Find and copy each line of the data that includes "enough".

[Change detection data]
┄┄┄┄┄┄┄┄┄┄┄┄┄┄┄┄┄┄┄┄

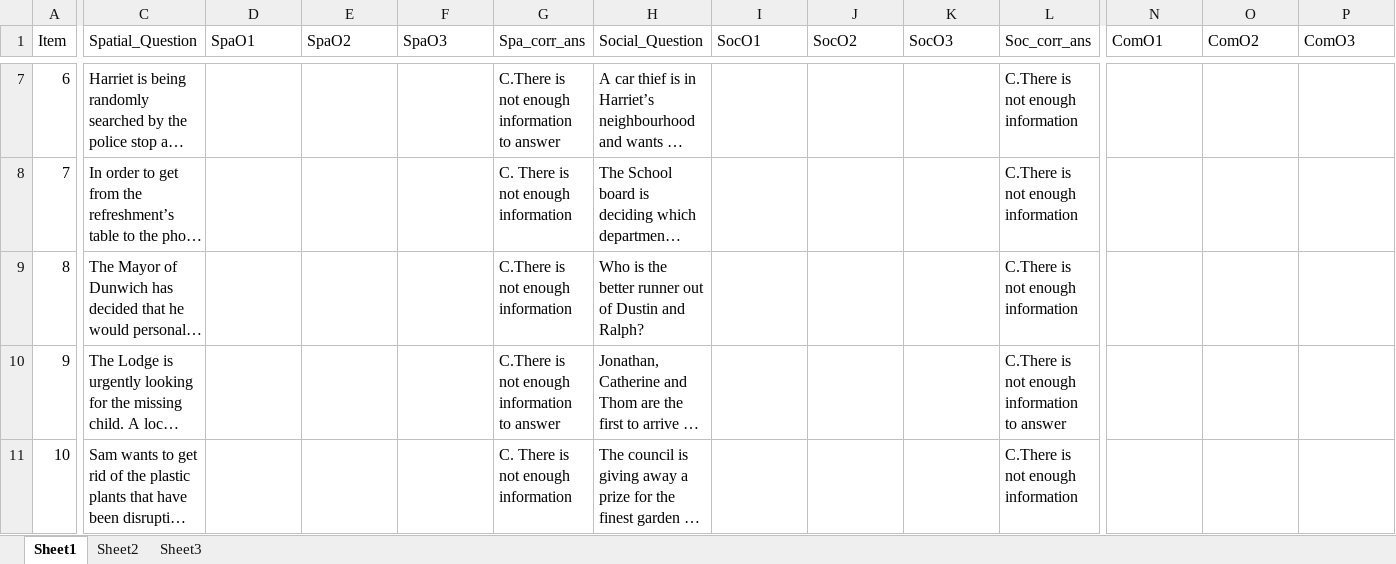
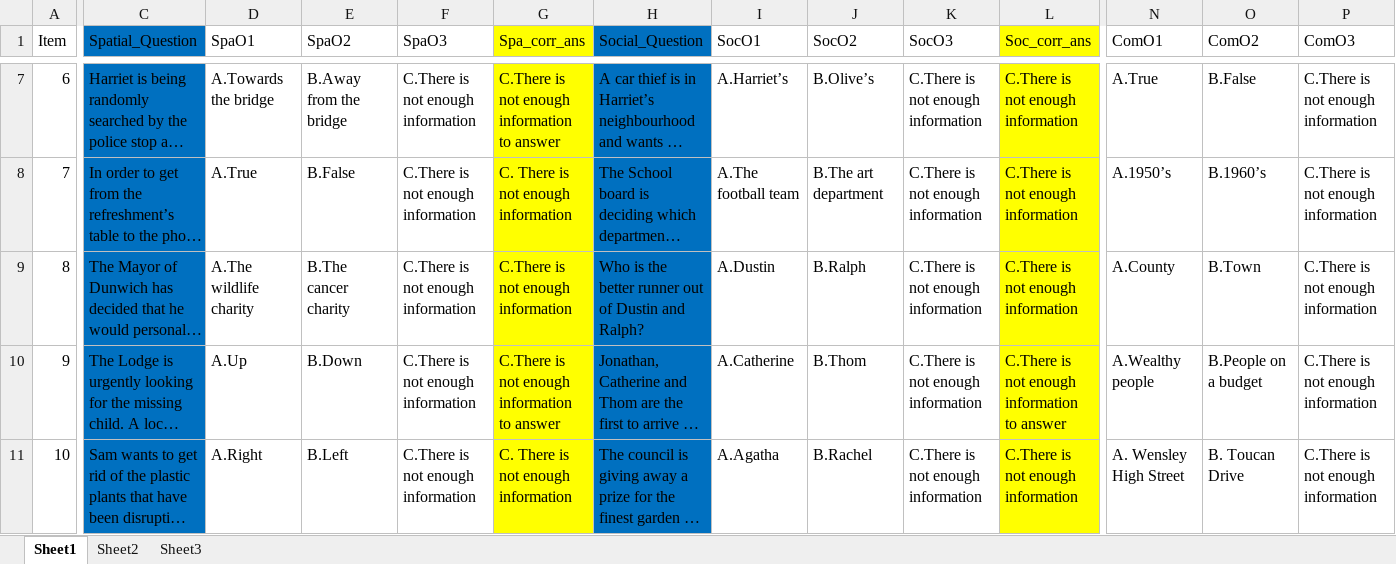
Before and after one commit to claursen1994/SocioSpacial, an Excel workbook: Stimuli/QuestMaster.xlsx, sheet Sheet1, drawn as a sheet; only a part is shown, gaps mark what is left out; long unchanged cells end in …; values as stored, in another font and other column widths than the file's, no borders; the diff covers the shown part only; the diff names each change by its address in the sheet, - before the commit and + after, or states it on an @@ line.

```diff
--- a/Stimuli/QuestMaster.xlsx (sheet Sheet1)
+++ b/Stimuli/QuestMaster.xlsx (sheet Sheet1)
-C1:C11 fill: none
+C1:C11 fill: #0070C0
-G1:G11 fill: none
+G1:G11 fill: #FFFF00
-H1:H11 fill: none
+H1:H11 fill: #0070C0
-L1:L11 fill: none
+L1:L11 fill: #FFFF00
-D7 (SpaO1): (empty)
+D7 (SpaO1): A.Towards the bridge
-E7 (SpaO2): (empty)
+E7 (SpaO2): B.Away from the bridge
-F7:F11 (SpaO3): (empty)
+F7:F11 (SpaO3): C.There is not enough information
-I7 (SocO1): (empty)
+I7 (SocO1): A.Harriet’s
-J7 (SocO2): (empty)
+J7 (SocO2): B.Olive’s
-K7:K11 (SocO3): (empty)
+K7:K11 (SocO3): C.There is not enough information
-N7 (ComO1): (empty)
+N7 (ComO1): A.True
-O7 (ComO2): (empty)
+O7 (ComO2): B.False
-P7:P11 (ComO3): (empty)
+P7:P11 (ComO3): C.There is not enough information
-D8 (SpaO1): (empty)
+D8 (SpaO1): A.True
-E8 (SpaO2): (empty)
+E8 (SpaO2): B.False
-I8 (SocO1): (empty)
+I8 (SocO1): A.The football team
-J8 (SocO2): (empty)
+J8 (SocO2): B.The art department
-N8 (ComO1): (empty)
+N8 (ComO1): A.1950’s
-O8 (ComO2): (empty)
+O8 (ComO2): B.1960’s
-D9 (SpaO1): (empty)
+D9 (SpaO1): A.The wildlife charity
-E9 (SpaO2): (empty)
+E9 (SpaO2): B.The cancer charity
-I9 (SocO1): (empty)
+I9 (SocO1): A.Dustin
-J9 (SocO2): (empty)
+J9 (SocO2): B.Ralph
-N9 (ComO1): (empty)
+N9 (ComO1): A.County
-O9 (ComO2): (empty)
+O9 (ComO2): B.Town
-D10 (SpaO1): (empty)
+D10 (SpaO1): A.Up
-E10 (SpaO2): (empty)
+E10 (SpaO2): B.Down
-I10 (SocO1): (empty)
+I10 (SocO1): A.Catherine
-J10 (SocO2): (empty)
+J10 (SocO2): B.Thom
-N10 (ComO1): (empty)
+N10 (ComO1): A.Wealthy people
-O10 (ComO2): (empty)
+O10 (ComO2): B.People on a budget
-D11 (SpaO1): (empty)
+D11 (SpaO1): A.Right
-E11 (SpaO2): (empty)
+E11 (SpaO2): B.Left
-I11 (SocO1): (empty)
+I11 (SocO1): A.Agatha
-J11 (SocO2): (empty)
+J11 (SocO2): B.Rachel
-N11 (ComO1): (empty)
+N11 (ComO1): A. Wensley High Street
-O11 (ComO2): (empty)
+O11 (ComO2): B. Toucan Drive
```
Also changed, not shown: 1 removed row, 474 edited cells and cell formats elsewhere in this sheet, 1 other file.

┄┄┄┄┄┄┄┄┄┄┄┄┄┄┄┄┄┄┄┄

**EXERCISE RESPONSE:**
+F7:F11 (SpaO3): C.There is not enough information
+K7:K11 (SocO3): C.There is not enough information
+P7:P11 (ComO3): C.There is not enough information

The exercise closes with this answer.